Why was a plant created to do this? The answer has several levels. The direct benefit to the plant comes from feeding microbes. Bacteria, fungi, and all the hundreds of other life forms in the soil depend on the sugars plants provide for an energy source. Many minerals are made available to plants by the soil microbes, so it’s a two-way street. Plants provide the sugar to the microbes; microbes provide minerals to the plants. Neither one can function without the other. With the use of soluble, man-made fertilizers, it is possible to grow plants without microbial-supplied minerals, but these plants are never as healthy or as nutritious a food source as those grown in healthy soil.
You may have heard of carnivorous plants, such as a Venus fly trap, which trap and consume insects. But do you know that almost all plants consume bacteria? This information was newly discovered less than ten years ago. Plant root tips take in whole bacteria, absorb most of the mineral nutrition from this bacteria, and then pop the shrunken bacteria back out into the soil. At each site where the bacteria pop out, a root hair grows. This probably explains the reason that plants tend to grow a lot more root hairs in healthy, living soil. This process is called rhizophagy.
Another reason plants were created to push carbon in the form of sugar into the soil is the importance of carbon within the soil. Carbon is the biggest part of what we call organic matter in the soil. Some organic matter comes from decayed plants, but, in a healthy system, a good portion of it comes directly from living plants in the form of root exudates. Organic matter is very important to soil structure and water-holding capacity. Organic matter is the difference between dirt and soil. In most areas, dirt (minerals without organic matter) can hold very little water, so the rainfall either runs over the surface and leaves, or soaks through, out of reach of most plant roots. The organic matter in our garden soil is crucial for holding moisture. It is also very important for providing habitat and food for all the microbes. As we’ve already mentioned, microbes are very important for feeding the plants. It all functions together in a beautiful system if everything is in place.

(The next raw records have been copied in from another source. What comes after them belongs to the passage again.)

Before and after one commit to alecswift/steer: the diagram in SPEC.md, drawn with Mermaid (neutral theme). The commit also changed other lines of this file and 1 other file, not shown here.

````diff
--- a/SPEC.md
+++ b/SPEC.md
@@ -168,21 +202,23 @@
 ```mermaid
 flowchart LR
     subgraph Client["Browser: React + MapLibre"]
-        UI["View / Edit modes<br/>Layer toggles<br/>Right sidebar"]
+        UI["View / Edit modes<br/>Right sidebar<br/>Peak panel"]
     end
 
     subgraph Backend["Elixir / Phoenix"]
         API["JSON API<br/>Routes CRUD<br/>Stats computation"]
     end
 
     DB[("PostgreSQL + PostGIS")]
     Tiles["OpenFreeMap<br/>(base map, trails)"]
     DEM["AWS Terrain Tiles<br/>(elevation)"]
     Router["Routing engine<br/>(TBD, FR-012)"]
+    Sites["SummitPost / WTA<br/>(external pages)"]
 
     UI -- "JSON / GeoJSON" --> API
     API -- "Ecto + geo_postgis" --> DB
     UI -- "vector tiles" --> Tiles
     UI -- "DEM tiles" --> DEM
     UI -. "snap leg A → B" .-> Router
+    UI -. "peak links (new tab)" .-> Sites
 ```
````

How can we be good stewards of the Creator’s intricate system?
There are several practical things that help build carbon in our garden soils. Number one is to keep the soil covered as much as possible with living, growing plants. Water as necessary and provide fertilizer if the soil has not yet reached a level of functional health to be self-sustaining. Gardens with living soil that has plenty of cycling carbon seldom need additional fertilizer inputs.

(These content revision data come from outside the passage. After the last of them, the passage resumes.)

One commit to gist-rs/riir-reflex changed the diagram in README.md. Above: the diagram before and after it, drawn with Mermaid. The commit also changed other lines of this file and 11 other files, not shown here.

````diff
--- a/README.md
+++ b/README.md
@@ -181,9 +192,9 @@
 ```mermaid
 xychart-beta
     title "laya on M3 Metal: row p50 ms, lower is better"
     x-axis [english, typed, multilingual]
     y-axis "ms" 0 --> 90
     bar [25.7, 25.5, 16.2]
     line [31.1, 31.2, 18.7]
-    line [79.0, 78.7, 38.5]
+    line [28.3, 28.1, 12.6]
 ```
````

Tillage can be detrimental to building carbon levels in our soil. Disturbed soil rapidly breaks down stored carbon and releases carbon dioxide. This is not all bad when there are good-sized plants surrounding the soil to take the carbon dioxide back in through photosynthesis. Overall, it is better to use mulches instead of tilling for weed control. Some bare soil and shallow tillage may be necessary in northern areas to allow the soil to warm faster. The warmer and dryer the climate, the more carefully you should avoid tilling soil.